House on Haunted Hill
1999, R, 96 min. Directed by William Malone. Starring Geoffrey Rush, Famke Janssen, Taye Diggs, Peter Gallagher, Bridgette Wilson, Ali Larter, Chris Kattan, Jeffrey Combs, Lisa Loeb.
REVIEWED By Marc Savlov, Fri., Nov. 5, 1999

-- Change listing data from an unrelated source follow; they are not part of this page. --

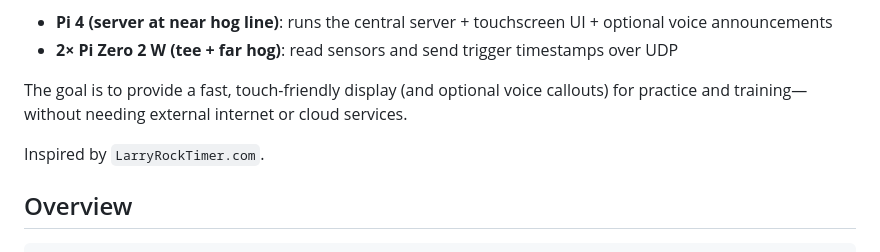
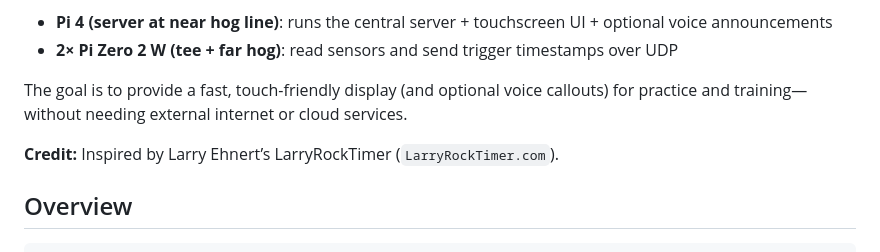
Before and after one commit to jbevemyr/rocktimer, a Markdown page: README.md, the part around the change. Drawn GitHub-style.

Commit message:
Docs: refine inspiration credit wording

```diff
--- a/README.md
+++ b/README.md
@@ -8,7 +8,7 @@ It is designed for a **3‑Pi setup**:
 
 The goal is to provide a fast, touch-friendly display (and optional voice callouts) for practice and training—without needing external internet or cloud services.
 
-Inspired by `LarryRockTimer.com`.
+**Credit:** Inspired by Larry Ehnert’s LarryRockTimer (`LarryRockTimer.com`).
 
 ## Overview
 
```
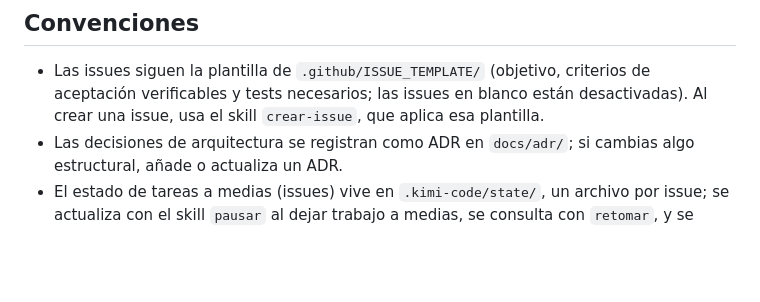
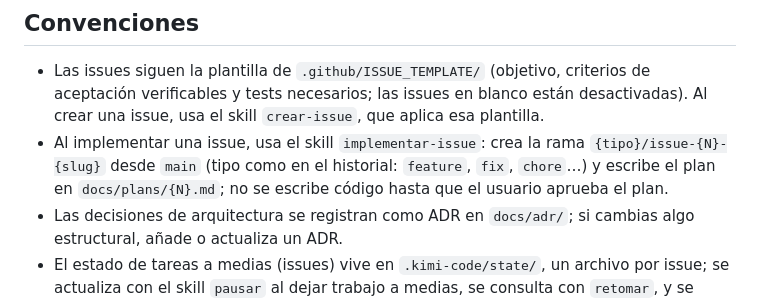
Before and after one commit to devlitus/simulator-lift, a Markdown page: CLAUDE.md, the part around the change. Drawn GitHub-style; blank space fills up the shorter version.

Commit message:
chore: skill implementar-issue (rama y plan antes de codificar)
Cierra el ciclo crear-issue → implementar-issue → verificar: rama
{tipo}/issue-{N}-{slug} desde main y plan en docs/plans/ que debe
aprobarse antes de escribir código.

```diff
--- a/CLAUDE.md
+++ b/CLAUDE.md
@@ -39,6 +39,7 @@ Todo el contenido y balance del juego vive en `data/` como datos (ADR 0004): cul
 ## Convenciones
 
 - Las issues siguen la plantilla de `.github/ISSUE_TEMPLATE/` (objetivo, criterios de aceptación verificables y tests necesarios; las issues en blanco están desactivadas). Al crear una issue, usa el skill `crear-issue`, que aplica esa plantilla.
+- Al implementar una issue, usa el skill `implementar-issue`: crea la rama `{tipo}/issue-{N}-{slug}` desde `main` (tipo como en el historial: `feature`, `fix`, `chore`…) y escribe el plan en `docs/plans/{N}.md`; no se escribe código hasta que el usuario aprueba el plan.
 - Las decisiones de arquitectura se registran como ADR en `docs/adr/`; si cambias algo estructural, añade o actualiza un ADR.
 - El estado de tareas a medias (issues) vive en `.kimi-code/state/`, un archivo por issue; se actualiza con el skill `pausar` al dejar trabajo a medias, se consulta con `retomar`, y se borra cuando la tarea se completa.
 - TypeScript `strict`; los tipos de contenido salen de los esquemas Zod (una sola fuente de verdad).
```
Also changed, not shown: 1 other file.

The nicest thing I can say about this remake of William Castle's 1958 shocker is that Geoffrey Rush, god bless him, sure can do a fine imitation of Vincent Price's original mustache, even better than John Waters' -- which is no mean feat. The rest of the film, however, pales in comparison. Where Castle had sinister black-and-white atmospherics, Malone has CGI “darkness” and dripping viscera. More importantly, where Castle had Elisha Cook Jr., Malone has Chris Kattan (as the house's caretaker), though, to be fair, Kattan is about as close to Cook as we can get without somehow reconfiguring Steve Buscemi. Written by scribe Dick Beebe, this Nineties update stays true to the original up until about midway through, when it suddenly launches off in a whole new (sort of) direction. Unctuous amusement-park developer Steven Price (Rush) throws a birthday party for his equally vain wife Evelyn (Janssen) in an abandoned madhouse with a horrible past. Not content to just scare the bejesus out of his wife, Price also invites a handful of strangers who will receive $1 million each if they can make it through the night. Among the favored few are Larter's journalist Sara and Gallagher's stand-offish physician Dr. Blackburn. Also on hand for the proceedings, in cameos so brief you really have to look hard, are Re-Animator's Combs and Dallas angst-popster Loeb. As in the first film, Price sets the tone for the evening by handing out sidearms to everyone (with the clips welded shut), and then suddenly locking everyone inside via some giant iron shutters last seen in Forbidden Planet. Mayhem, obviously, ensues, and before long bodies are piling up all over the place. The problem is, who's killing whom, or is it all one of Mr. Price's cruel pranks? Malone's first problem is going overboard on the spooky theatrics. Whereas Castle, limited by budgetary constraints, went easy on the outright scare tactics, Malone tosses wandering lunatics, mad doctors, and hell's spawn into the mix right off the bat, which then makes it all that much more difficult to maintain an air of unease throughout. Diggs, Larter, Wilson, and Gallagher appear and disappear with virtually no hint that they're in the same film -- collectively, they have all the onscreen appeal of a dead fly on a windowsill, though, individually, I'm sure I've seen them project something other than the stultifying ennui we have here. Rush, for his part, vamps and hams it up like Vincent Price himself, but even he's not up to the task. It's all a bit of overkill, not unlike this summer's lazy retread of The Haunting. No more, please.